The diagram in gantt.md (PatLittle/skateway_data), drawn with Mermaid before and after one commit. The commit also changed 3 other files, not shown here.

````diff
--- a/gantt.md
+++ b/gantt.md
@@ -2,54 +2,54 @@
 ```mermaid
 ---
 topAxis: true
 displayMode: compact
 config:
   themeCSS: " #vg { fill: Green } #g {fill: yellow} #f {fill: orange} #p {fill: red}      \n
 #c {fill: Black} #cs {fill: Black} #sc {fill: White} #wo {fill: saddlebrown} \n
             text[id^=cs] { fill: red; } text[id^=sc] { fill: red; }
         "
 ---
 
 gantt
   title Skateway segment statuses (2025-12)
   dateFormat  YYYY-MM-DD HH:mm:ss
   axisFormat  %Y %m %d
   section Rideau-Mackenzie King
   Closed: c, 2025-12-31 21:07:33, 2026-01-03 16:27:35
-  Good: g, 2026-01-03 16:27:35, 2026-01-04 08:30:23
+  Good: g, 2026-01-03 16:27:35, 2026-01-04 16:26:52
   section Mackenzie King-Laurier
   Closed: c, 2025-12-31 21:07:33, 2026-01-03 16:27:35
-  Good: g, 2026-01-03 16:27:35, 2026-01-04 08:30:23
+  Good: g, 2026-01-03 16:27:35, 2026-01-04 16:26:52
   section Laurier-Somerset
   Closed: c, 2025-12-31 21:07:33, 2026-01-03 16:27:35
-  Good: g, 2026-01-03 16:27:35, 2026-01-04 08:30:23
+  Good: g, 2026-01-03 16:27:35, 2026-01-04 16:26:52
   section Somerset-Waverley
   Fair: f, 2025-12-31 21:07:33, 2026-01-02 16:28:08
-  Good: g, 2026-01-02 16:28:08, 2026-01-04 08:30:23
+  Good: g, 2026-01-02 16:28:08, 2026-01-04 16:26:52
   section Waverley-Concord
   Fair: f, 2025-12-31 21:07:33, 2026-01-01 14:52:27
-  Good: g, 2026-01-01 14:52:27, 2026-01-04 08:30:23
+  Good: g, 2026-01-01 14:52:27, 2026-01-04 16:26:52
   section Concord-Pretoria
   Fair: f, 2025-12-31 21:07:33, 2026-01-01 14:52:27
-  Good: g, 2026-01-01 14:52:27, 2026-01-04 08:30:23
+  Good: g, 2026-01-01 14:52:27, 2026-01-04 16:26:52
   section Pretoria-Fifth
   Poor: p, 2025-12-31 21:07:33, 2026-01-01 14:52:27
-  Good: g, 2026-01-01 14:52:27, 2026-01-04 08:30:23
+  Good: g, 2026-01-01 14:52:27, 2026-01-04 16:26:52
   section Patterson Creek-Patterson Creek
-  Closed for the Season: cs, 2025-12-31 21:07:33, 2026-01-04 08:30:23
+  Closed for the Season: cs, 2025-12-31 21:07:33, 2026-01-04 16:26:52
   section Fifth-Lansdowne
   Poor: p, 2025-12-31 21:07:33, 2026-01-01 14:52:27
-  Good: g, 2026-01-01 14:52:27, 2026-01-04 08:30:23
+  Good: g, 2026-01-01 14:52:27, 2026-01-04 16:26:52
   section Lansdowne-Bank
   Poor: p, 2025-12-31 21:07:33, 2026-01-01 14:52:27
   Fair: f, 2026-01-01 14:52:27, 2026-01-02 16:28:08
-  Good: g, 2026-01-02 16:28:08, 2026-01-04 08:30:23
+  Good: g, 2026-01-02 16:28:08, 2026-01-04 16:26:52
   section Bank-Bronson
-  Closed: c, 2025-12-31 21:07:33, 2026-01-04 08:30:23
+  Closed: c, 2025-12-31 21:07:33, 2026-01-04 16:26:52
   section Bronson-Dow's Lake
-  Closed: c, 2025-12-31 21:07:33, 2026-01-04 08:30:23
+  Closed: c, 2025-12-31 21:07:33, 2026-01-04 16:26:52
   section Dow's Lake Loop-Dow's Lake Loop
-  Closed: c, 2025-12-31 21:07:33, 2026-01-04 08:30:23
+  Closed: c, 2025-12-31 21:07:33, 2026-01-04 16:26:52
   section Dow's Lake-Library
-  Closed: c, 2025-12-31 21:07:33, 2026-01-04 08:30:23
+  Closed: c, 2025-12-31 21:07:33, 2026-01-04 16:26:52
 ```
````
+ + + + + + +
Your answer should be a number alone, please: the count of lines in the listing where the word "fill" appears.

__Response to this task__
3